By the time I got inside and finished writing myself a note I knew what was happening in chapter six.

Between finishing that note and actually getting into the shower I knew what I had to do for chapter seven.

By the time I was out of the shower I had worked out chapter eight and had a pretty good idea about what was happening in chapter nine.

At this point I realized I had caught up to the end of the first act stuff that I’d already planned. And that I really needed to get all of this formally written before I tried to push further…

We all do have hard days and hard times on the projects we work on. Actually I have to ask… “If they didn’t challenge us occasionally would they really be worth doing?” I am not going to say “buck up and get going” because that’s both insensitive and stupid (it overlooks people’s reality and situation. It’s an attempt to get people going while not really paying attention to what’s going on). But, I will say that if what you’re working on is really important to you and one of those down points hits. Don’t give up! Hold on to the project. Hold on to what you want to achieve and keep trying to find that next step forward. If the project is worthy and you are willing to keep trying, the answers will come and you will be able to move forward.

The universe is a really big place dear reader. The answers are out there and they will come in their own time.

Until then, good luck and I’ll see you next post!

Would You Believe It Isn’t the Money (Why We Do This part 4)

Last Friday (a week before this post went live) I did a book signing thing with the cover artist for my novel Johnson Farm. The next day I got to hand deliver a copy to another beautiful and intelligent young woman who just happened to have been one of my most important helpers in this process. She was the first teen to read the manuscript (kind of important for a YA novel…). Both of these experiences are ones I treasure. Both of these experiences reminded me that there is a lot more than dollars and cents involved in being an author.

Before anyone accuses me of making excuses because my book isn’t selling… I’m not.

A first novel (like Johnson Farm) usually isn’t a big cash machine and I know that. Also, Johnson Farm has outsold my previous book already… Literally it brought in more in the first month than my first book brought in in its first year (and I’m not expecting sales for Johnson Farm to really take off until the second or third book is released). I’m not being bitter about money. I’m just saying that there are other rewards that are more important.

Non-monetary rewards…

Both of the young women I mentioned were excited to be part of something. They got to do something, achieve something that they hadn’t done before. Both got to be on the inside. Both received a tangible artifact that demonstrated that someone valued them for their talents and abilities.

And me? My reward? You could hear it in their voices. I touched their lives. I gave them something more than just paper with words printed on it. I honestly feel like I made their lives better, at least a little bit.

Actually there is no practical empirical measure of how much of an effect even a small nudge toward the good can have.

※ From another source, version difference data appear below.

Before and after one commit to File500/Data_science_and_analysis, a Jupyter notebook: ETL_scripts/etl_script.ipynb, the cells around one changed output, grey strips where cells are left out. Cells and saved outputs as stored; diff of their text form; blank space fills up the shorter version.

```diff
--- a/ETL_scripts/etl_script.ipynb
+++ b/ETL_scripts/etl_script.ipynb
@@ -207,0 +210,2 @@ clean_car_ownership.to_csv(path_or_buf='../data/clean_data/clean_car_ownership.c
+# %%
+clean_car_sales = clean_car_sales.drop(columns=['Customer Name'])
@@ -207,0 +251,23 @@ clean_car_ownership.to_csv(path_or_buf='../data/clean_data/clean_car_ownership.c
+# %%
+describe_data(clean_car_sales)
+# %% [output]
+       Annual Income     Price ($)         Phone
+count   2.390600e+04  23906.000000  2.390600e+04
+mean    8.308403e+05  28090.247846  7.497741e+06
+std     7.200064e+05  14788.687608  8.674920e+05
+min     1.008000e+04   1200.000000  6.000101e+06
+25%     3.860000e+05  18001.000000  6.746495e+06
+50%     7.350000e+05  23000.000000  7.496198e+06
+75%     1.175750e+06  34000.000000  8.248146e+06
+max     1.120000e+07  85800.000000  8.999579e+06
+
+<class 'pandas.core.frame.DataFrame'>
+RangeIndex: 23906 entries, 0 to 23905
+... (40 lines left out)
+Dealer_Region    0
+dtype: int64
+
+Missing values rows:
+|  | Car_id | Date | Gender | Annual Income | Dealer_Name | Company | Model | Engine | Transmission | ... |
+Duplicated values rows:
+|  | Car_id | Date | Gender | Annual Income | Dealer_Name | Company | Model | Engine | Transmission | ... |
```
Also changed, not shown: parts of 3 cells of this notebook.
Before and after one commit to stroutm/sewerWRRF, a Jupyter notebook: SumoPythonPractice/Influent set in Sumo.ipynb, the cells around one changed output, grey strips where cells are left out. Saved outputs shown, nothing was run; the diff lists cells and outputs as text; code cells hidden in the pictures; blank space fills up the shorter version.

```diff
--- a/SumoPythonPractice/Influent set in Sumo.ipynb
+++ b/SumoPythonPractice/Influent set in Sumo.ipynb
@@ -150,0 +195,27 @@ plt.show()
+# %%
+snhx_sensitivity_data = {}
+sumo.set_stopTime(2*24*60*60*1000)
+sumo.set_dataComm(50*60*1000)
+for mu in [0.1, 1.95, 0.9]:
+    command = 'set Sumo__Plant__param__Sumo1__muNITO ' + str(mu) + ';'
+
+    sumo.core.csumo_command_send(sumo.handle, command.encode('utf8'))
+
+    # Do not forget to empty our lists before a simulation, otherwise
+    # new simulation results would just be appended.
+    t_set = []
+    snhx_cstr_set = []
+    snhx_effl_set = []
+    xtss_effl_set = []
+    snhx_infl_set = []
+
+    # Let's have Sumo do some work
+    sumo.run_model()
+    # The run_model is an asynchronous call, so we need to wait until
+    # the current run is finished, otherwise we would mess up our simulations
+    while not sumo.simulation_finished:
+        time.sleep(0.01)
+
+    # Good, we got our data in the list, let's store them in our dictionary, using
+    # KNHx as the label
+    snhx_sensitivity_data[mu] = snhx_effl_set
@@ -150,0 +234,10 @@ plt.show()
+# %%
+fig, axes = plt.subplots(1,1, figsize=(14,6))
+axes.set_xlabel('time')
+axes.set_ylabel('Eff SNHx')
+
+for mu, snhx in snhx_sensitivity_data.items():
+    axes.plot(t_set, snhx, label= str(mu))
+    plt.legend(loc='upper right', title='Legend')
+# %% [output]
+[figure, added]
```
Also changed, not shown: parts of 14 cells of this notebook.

A single pebble, a single sound, can start an avalanche that seems vastly out of proportion to the energy put in to start it.

If you choose to create (write, draw, paint, sculpt, whatever), or just in living your life; if your only purpose is money, yours is going to be a sad and shallow life. There are greater things out there.

In the scripture my religion holds sacred it is said: And if it so be that you should labor all your days in crying repentance unto this people, and bring, save it be one soul unto me, how great shall be your joy with him in the kingdom of my Father!

It’s not about huge numbers, it is about the one.

What I will say to you dear reader is: If you choose to create, if you choose to build or make something that helps others access and understand the beauty, greatness, and power within them, then you are a force for good in the universe. And that has its reward’s dear reader, rewards that you will not understand until you see them. And even then you might not understand the true measure of what you have done.

That’s it for this one dear reader. Go, do, create, and be a force for good. See you next post.